Using the notion of commissioning in education is one of the the main research agendas in our educational technology subgroup. However, commissioning is a very general term that is used in a variety of ways. Below, I will try to explain what I mean when I say commissioning in education and especially as it applies to the general commissioning platform that we are working on.
In the North East as well as in most other regions, there is a wealth of intellectual, social, and physical resources that are under-utilized, and in some cases not utilized at all, despite their great potential to contribute to improving the learning experience and social capital of students. A number of initiatives have been made by individuals or organizations to link schools and businesses, public sector, and nonprofit organizations, for example, but these are done at a small scale requiring a significant amount of coordination. And such initiatives have usually proven to be very successful with benefits to all the partners involved, but due to the amount of coordination effort required, they remain as small initiatives lasting only for a limited period of time. Our goal is to build a platform that can play a major role in building school community partnerships with minimum manual coordination to ensure scalability and sustainability. It is an ambitious goal with many challenged, but that’s what makes it interesting and worthy of being a major research project.

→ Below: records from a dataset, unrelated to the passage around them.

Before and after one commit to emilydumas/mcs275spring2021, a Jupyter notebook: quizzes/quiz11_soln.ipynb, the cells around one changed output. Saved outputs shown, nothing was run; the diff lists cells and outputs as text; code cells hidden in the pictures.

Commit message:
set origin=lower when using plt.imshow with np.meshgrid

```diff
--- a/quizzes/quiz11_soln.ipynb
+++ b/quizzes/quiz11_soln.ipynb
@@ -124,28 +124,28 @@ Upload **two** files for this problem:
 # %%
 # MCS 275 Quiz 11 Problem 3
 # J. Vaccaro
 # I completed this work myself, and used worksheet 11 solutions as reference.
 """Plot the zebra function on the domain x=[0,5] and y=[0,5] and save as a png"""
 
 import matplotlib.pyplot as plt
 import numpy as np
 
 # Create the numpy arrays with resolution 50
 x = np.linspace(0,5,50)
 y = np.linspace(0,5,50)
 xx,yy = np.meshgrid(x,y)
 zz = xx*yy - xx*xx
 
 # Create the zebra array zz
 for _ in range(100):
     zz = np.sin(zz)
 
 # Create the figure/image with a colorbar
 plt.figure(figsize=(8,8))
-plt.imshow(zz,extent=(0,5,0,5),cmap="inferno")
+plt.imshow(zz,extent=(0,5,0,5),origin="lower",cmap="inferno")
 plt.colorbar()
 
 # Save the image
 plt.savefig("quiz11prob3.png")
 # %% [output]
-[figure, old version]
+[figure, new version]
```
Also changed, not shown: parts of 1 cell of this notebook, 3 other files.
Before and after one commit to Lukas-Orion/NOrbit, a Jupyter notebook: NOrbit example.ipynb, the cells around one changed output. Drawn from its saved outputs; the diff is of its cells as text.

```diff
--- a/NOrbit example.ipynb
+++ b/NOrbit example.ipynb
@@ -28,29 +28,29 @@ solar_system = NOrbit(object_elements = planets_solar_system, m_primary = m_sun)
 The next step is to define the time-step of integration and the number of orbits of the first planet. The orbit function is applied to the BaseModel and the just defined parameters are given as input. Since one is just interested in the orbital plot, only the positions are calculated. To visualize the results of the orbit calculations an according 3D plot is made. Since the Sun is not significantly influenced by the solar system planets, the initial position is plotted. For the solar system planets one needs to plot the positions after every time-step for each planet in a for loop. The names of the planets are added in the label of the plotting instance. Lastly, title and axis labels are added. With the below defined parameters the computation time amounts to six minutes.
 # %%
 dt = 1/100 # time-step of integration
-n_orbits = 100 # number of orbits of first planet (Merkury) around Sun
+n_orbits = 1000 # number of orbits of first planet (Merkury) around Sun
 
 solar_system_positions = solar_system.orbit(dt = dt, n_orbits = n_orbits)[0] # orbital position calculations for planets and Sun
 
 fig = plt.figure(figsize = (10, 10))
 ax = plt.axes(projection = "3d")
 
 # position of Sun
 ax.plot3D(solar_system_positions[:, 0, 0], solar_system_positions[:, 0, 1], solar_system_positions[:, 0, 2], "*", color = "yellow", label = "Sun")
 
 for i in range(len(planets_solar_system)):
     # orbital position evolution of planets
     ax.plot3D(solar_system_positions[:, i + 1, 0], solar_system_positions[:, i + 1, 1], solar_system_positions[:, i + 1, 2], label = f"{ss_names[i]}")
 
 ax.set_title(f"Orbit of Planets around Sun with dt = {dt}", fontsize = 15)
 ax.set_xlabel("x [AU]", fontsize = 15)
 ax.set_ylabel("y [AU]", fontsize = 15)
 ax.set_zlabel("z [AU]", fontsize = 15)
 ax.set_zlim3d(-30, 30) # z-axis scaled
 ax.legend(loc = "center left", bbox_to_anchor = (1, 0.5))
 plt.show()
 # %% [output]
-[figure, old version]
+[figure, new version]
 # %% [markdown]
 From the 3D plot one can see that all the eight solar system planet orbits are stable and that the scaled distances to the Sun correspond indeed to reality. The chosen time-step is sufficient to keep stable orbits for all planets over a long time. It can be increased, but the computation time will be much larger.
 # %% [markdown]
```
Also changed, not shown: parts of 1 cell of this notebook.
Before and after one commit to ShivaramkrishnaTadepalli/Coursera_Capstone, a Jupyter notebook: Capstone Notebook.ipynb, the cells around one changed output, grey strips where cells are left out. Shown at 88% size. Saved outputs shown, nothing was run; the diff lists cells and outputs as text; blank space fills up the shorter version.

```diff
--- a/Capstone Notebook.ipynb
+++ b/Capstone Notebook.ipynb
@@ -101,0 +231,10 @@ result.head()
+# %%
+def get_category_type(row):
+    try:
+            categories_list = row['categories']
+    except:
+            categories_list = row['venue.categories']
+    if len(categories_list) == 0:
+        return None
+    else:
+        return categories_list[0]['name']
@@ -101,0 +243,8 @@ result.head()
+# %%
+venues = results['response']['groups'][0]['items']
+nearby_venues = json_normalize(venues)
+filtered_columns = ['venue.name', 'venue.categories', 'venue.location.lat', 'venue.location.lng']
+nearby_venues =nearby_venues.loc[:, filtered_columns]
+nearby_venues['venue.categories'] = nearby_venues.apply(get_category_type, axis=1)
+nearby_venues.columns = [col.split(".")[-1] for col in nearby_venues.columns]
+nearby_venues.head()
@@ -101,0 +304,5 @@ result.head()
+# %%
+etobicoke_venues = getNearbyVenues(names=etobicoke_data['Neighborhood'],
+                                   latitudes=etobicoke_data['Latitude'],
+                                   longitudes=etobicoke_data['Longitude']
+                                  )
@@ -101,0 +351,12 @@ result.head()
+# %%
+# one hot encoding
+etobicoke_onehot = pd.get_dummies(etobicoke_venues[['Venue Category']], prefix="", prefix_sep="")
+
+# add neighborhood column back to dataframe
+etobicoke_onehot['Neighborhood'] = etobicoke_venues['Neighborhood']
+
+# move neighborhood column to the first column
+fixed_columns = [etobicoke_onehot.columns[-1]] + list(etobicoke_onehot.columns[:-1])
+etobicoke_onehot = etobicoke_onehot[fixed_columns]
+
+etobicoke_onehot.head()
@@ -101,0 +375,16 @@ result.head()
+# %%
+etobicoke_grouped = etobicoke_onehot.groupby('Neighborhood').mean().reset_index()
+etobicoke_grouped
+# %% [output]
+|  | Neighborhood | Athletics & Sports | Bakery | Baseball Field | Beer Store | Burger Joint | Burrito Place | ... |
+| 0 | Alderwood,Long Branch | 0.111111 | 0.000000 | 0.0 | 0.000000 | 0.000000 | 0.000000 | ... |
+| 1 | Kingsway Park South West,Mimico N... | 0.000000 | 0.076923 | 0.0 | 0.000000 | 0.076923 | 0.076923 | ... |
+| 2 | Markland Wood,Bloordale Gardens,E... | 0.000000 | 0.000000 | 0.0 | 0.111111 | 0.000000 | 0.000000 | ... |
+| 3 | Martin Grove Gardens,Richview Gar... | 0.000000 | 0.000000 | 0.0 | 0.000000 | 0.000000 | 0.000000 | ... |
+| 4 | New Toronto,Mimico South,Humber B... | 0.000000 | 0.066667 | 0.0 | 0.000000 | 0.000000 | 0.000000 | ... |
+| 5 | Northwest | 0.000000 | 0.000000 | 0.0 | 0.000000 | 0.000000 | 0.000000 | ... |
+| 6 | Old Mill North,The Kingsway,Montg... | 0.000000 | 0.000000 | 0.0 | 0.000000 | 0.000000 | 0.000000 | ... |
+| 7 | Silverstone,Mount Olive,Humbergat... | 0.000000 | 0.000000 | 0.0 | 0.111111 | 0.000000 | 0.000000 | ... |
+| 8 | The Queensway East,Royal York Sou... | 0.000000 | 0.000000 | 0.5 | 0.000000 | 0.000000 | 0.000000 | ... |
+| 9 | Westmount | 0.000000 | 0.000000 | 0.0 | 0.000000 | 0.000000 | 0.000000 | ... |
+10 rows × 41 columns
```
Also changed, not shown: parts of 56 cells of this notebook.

Accordingly, the platform needs to support the following main features:
The main roles identified here are those of the idea proposer, supporters, contributors, and users/beneficiaries. Any person/organization can play any of these roles. That is, while a local organization can commission a school to carry out a certain project based learning activity that has an educational benefit, the students/school can commission the community members to contribute resources or collect data needed for some school projects for example. The platform must therefore allow for a reciprocal relationship between the schools and their communities.
The figure below show an example scenario of how the commissioning platform can be used.
We are still in the early stages of this research, but if this is something that you are interested in, please get in touch and I will be happy to explain this further and discuss any potentials for future collaboration on this project.
In November 2015 I published a post on LinkedIn on Appreciating the value of skills: Evaluation beyond subject specific knowledge. Now I am leading a team to develop a tool that can help teachers reflect on, recognize and evidence students learning and learning behaviors. This led to the development Group Spinner. Group Spinner helps teachers, and students, identify positive observable behaviors and tag them to inform the creation of a 'radar chart' that can help visualize students development over time. We are still at the early stages of testing it, but initial feedback has been very positive. I will try and post updates the development of this tool and hopefully we can share the tool publicly at some point in the near future.